What is being asked: Read through the data and report every line in which the word "MainActivity" occurs.

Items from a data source
BEGIN
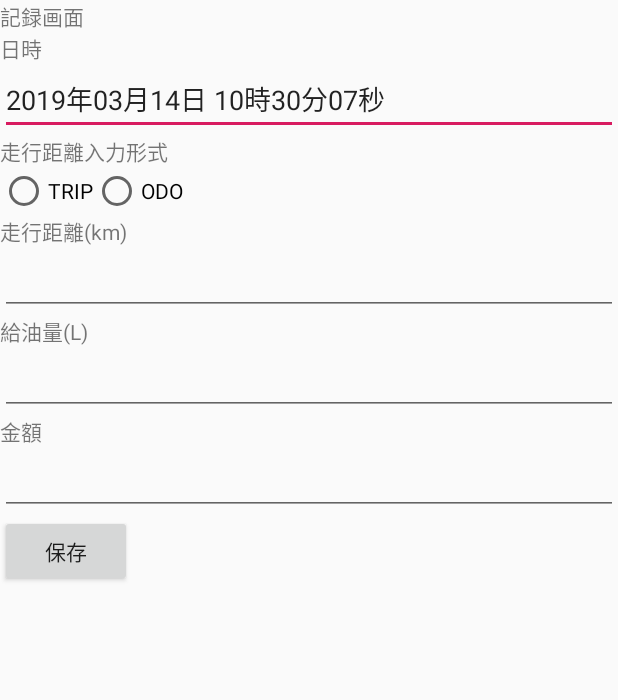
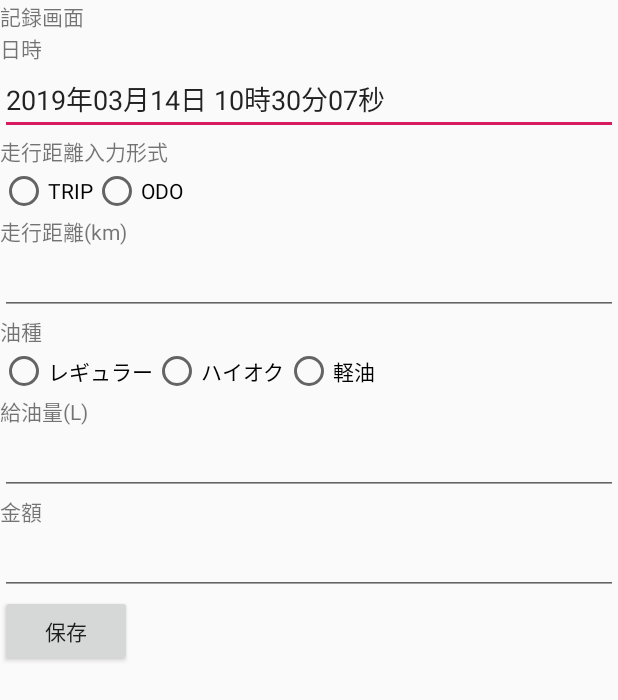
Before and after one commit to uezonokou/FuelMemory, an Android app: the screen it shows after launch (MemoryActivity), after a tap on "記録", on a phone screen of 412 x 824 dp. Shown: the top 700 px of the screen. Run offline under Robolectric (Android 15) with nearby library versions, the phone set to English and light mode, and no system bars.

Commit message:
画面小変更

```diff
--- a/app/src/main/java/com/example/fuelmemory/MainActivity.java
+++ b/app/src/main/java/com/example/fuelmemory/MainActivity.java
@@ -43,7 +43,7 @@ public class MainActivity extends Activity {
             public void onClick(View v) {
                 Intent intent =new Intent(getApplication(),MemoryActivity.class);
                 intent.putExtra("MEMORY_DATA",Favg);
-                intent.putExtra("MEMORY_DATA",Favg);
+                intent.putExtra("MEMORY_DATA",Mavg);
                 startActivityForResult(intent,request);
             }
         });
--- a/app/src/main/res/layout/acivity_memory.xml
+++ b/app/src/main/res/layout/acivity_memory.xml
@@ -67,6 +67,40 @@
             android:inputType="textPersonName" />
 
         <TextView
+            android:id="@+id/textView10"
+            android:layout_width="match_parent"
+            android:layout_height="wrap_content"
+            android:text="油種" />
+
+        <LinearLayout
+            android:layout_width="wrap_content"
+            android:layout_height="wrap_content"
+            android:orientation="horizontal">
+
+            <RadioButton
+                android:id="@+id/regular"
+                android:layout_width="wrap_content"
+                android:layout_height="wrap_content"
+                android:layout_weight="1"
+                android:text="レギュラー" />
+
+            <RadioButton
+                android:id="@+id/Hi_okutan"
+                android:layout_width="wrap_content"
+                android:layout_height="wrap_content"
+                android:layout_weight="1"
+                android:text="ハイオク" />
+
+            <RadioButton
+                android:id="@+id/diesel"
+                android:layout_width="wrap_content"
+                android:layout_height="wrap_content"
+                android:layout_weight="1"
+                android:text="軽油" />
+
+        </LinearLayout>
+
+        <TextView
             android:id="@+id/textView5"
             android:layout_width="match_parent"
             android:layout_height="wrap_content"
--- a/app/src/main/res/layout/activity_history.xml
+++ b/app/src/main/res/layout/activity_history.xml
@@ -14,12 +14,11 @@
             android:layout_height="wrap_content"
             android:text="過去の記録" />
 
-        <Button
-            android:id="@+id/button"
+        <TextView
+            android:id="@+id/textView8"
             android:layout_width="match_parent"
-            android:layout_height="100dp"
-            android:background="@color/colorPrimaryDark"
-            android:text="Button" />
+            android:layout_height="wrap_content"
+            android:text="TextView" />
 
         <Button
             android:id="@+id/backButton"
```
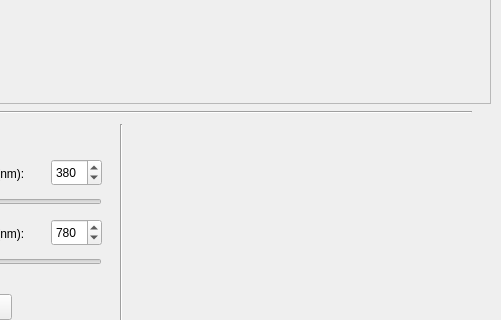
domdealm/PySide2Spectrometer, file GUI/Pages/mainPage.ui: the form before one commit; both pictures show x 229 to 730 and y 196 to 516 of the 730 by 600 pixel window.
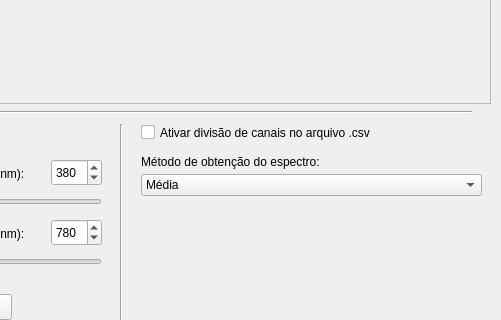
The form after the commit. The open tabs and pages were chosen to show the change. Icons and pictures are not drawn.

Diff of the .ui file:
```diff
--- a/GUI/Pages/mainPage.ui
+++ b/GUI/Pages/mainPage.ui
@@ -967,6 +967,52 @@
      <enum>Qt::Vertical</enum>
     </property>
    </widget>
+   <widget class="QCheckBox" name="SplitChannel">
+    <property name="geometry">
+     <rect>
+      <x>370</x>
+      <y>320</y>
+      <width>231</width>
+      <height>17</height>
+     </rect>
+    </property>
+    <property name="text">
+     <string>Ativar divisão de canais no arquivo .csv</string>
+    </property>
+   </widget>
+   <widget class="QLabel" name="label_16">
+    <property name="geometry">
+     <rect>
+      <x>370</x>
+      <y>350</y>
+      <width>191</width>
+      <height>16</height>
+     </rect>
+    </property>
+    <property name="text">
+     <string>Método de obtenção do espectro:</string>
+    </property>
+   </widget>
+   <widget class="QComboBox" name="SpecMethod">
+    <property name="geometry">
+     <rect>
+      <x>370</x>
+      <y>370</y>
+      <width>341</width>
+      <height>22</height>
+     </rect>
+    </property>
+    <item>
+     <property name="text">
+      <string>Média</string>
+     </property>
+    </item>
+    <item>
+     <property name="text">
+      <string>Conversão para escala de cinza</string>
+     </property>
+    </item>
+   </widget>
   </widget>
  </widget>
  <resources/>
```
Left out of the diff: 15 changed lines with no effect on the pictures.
END
Written solution:
--- a/app/src/main/java/com/example/fuelmemory/MainActivity.java
+++ b/app/src/main/java/com/example/fuelmemory/MainActivity.java
@@ -43,7 +43,7 @@ public class MainActivity extends Activity {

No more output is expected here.